Wilson “Snowflake” Bentley 1925
Many Oak Meadow families who live in the northern hemisphere have received an abundance of snow this winter. It just keeps snowing and blowing! Old King Winter sits on his icy throne with sheer pride and pleasure, with his spritely right hand man, Jack Frost, at his side.
The snow flakes this season have been amazing! I have personally seen the largest snowflakes EVER in my life! Some have even fallen with crystalline color. It brings to mind a man by the name of Wilson Bentley, better known as the Snowflake Man.
Bentley was a farmer who grew up and lived in Vermont. As a young boy, he was home schooled. He had a natural affinity with nature, and with snowflakes in particular. He received his first microscope on his 15th birthday (in 1881) and began examining snowflakes. He soon discovered that no snowflake is like any other. At the age of 19, Bentley took his first micro-photograph of a snowflake, and this was the beginning of a passionate hobby. He spent his entire adult life photographing snowflakes, and by the time he died in 1931, he had photographed over 5,000 images. Imagine that!
The Oak Meadow syllabus in kindergarten and in first grade offers the artistic project of making paper snowflake designs. Mrs. Novak, a Title One Teacher Trainer at the Nashua, New Hampshire Elementary Technology Integration website (“Snowflake Bentley and Wonderful Winter Snow”) offers a wide variety of other artistic projects, games, and educational exercises on snowflakes that might interest you.
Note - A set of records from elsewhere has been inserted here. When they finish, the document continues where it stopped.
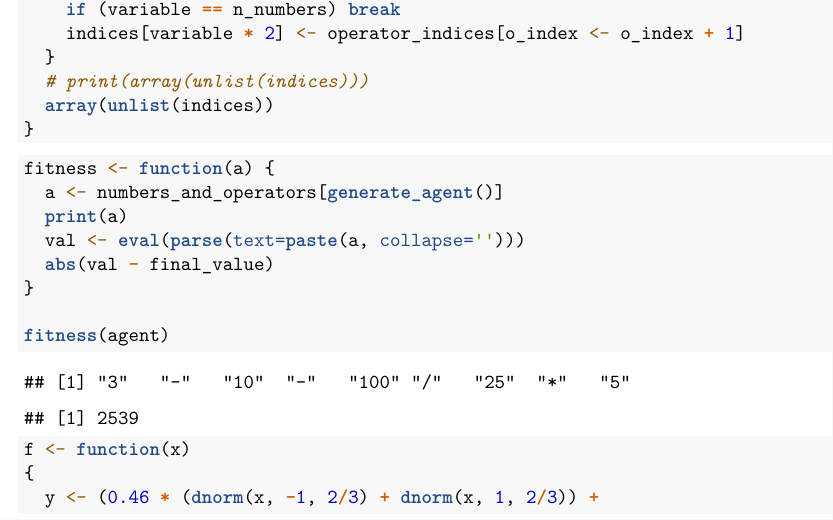
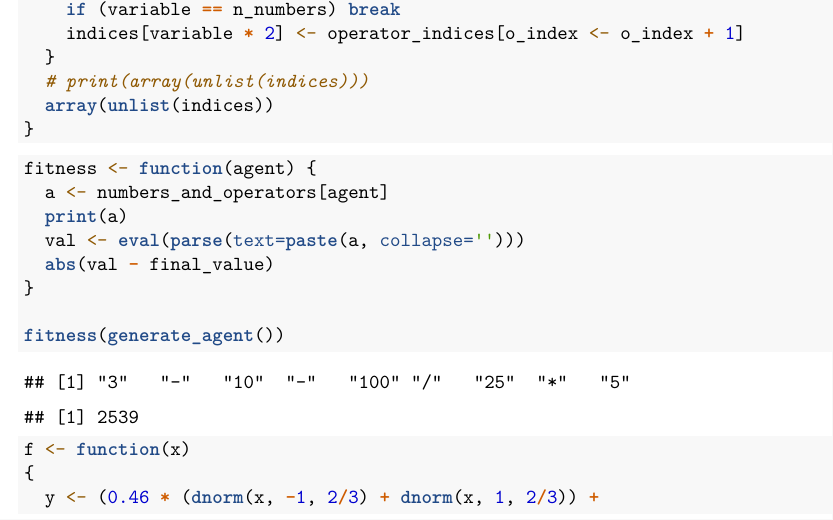
Before and after one commit to njezersek/Inteligent-Systems-assignment1, an R Markdown document (assignment.Rmd): part of page 1 of 3, cut so that both start at the same text. Rendered offline with R 4.5, knitr and Pandoc, then LaTeX, with nearby package versions; code that draws random numbers runs with fixed seeds of ours; some code elsewhere in the file could not run offline.

Commit message:
popravek parametra

````diff
--- a/assignment.Rmd
+++ b/assignment.Rmd
@@ -42,14 +42,14 @@ generate_agent <- function(){
 ```
 
 ```{r}
-fitness <- function(a) {
-  a <- numbers_and_operators[generate_agent()]
+fitness <- function(agent) {
+  a <- numbers_and_operators[agent]
   print(a)
   val <- eval(parse(text=paste(a, collapse='')))
   abs(val - final_value)
 }
 
-fitness(agent)
+fitness(generate_agent())
 ```
 
 ```{r}
````
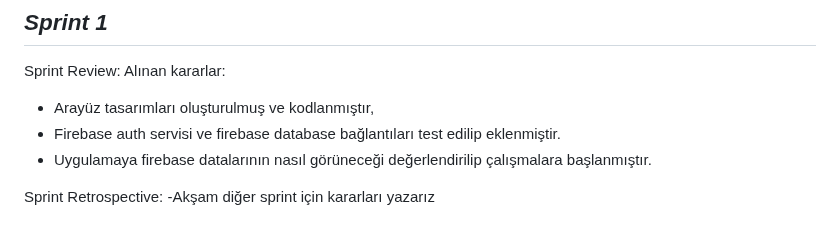
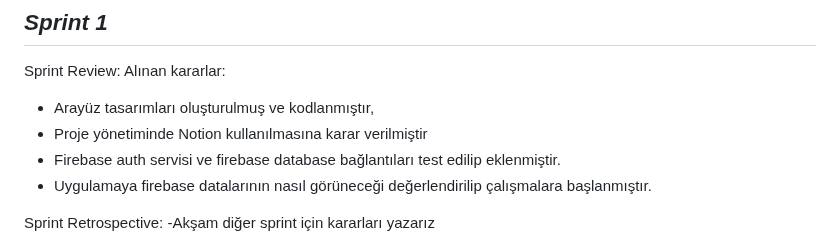
Before and after one commit to batuhanozcan1605/f4-bootcamp-oua, a Markdown page: README.md, the part around the change. GitHub-like rendering.

```diff
--- a/README.md
+++ b/README.md
@@ -52,6 +52,7 @@ Aslı olarak, mutfağımdaki ürünlerle yeni yemek tarifleri öğrenmek için,
  Sprint Review:
  Alınan kararlar:
 - Arayüz tasarımları oluşturulmuş ve kodlanmıştır,
+- Proje yönetiminde Notion kullanılmasına karar verilmiştir
 - Firebase auth servisi ve firebase database bağlantıları test edilip eklenmiştir.
 - Uygulamaya firebase datalarının nasıl görüneceği değerlendirilip çalışmalara başlanmıştır.
 
```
William Bentley’s official home site also provides an assortment of books for all ages on this marvelous “Snowflake Man”. If you are fortunate to live close to or pass by Jericho, Vermont, you can visit the Bentley Museum to view his photographed snowflakes and to learn more about his fascinating life and the captivating beauty of snow!
Oak Meadow’s fourth grade syllabus offers a block on poetry, which involves creating a portfolio of freestyle, rhyming and acrostic poems. Student Maren Doughty wrote a lovely acrostic poem on “SNOWFLAKES“…
Smelling hot chocolate
Now winter is here
Outside we go!
Freezing fingers and noses
Lots of snow angels shaped in the snow
All the gournd is covered white
Kids building snowman
Everyone is excited
Seeing snowflakes falling